→ GIVEN RECORDS
+-------+

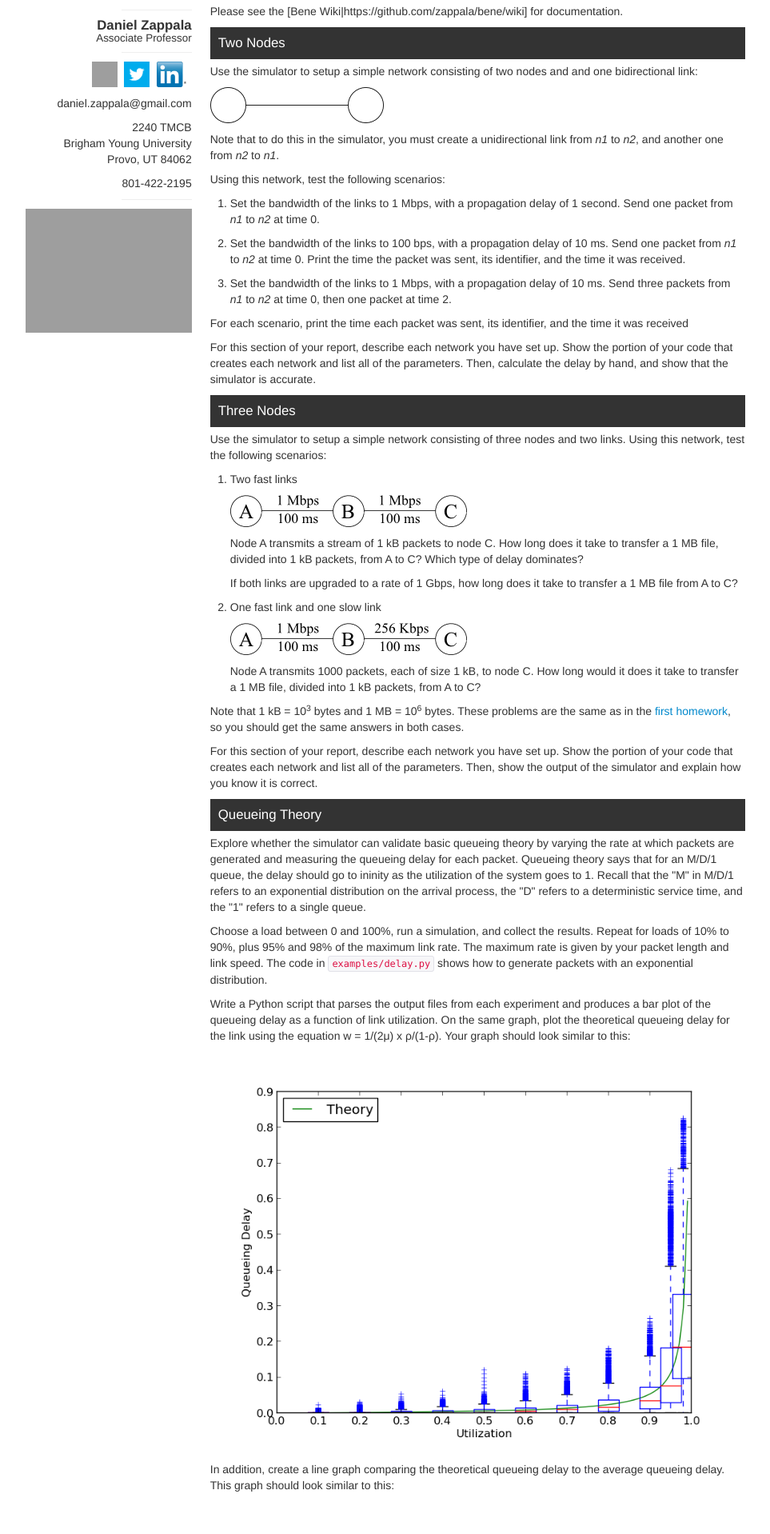
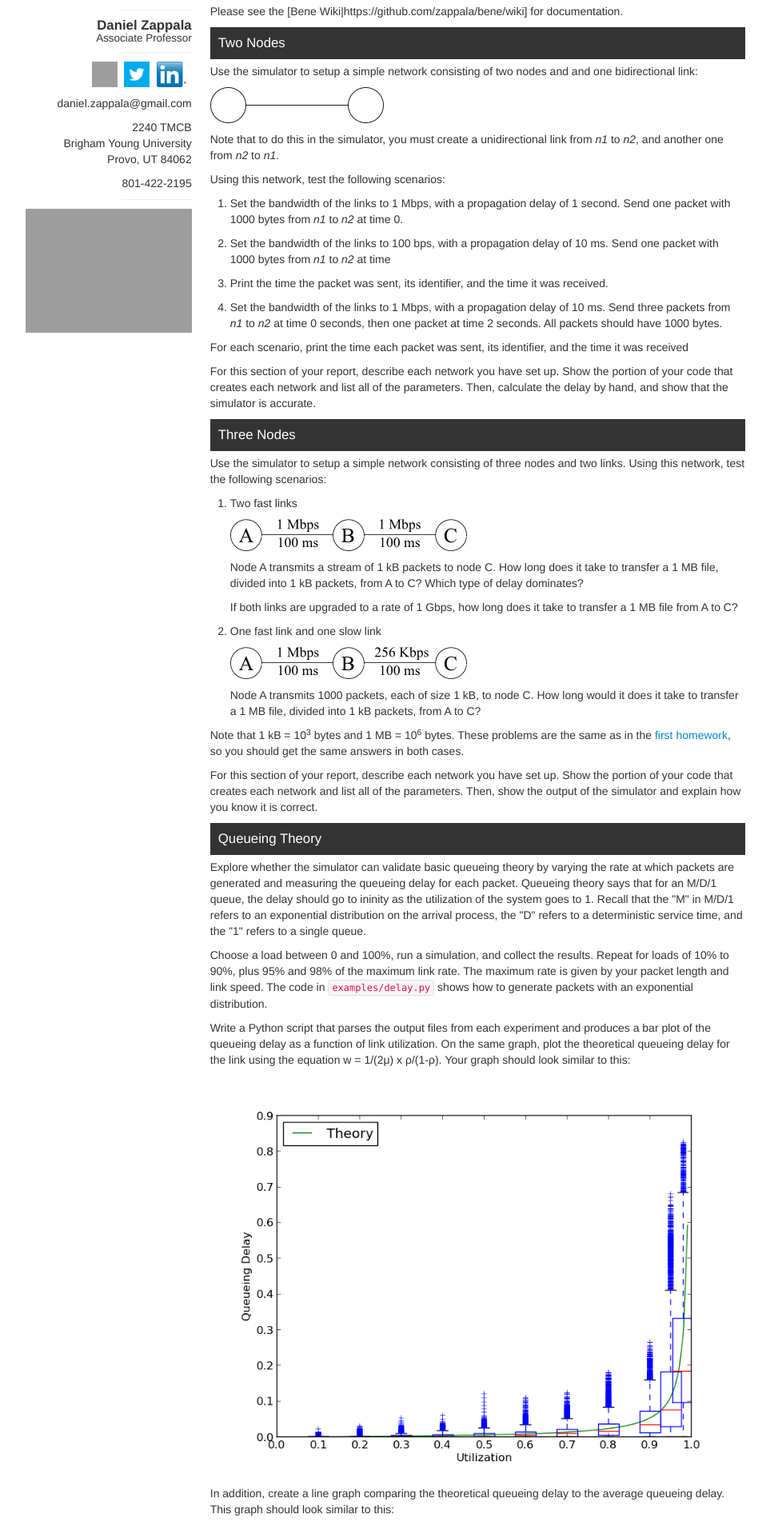
Before and after one commit to zappala/cs460, a Flask app: page /winter-2014/labs/network-simulation in a window 1280 px wide. Shown: the part 321-2239 px from the top of the page at 80% size, without its empty margins (158-1121 px from the left). Run offline with Flask 2, Linux system fonts and the light colour scheme; some libraries are stand-ins or nearby versions; grey boxes are pictures that could not be loaded.

Commit message:
Minor changes to first lab.

```diff
--- a/templates/winter-2014/labs/network-simulation.html
+++ b/templates/winter-2014/labs/network-simulation.html
@@ -37,15 +37,16 @@ _n1_.
 Using this network, test the following scenarios:
 
 1. Set the bandwidth of the links to 1 Mbps, with a propagation delay
-of 1 second. Send one packet from _n1_ to _n2_ at time 0.
+of 1 second. Send one packet with 1000 bytes from _n1_ to _n2_ at time 0.
 
 1. Set the bandwidth of the links to 100 bps, with a propagation delay
-of 10 ms. Send one packet from _n1_ to _n2_ at time 0. Print the time
-the packet was sent, its identifier, and the time it was received.
+of 10 ms. Send one packet with 1000 bytes from _n1_ to _n2_ at time
+0. Print the time the packet was sent, its identifier, and the time it
+was received.
 
 1. Set the bandwidth of the links to 1 Mbps, with a propagation delay
-of 10 ms.  Send three packets from _n1_ to _n2_ at time 0, then one
-packet at time 2.
+of 10 ms.  Send three packets from _n1_ to _n2_ at time 0 seconds,
+then one packet at time 2 seconds. All packets should have 1000 bytes.
 
 For each scenario, print the time each packet was sent, its
 identifier, and the time it was received
```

+-------+

→ EXERCISE OBJECTIVE
Look over the listing and return each line that holds "winter".

→ SOLUTION FOR THIS PROBLEM
Before and after one commit to zappala/cs460, a Flask app: page /winter-2014/labs/network-simulation in a window 1280 px wide. Shown: the part 321-2239 px from the top of the page at 80% size, without its empty margins (158-1121 px from the left). Run offline with Flask 2, Linux system fonts and the light colour scheme; some libraries are stand-ins or nearby versions; grey boxes are pictures that could not be loaded.
--- a/templates/winter-2014/labs/network-simulation.html
+++ b/templates/winter-2014/labs/network-simulation.html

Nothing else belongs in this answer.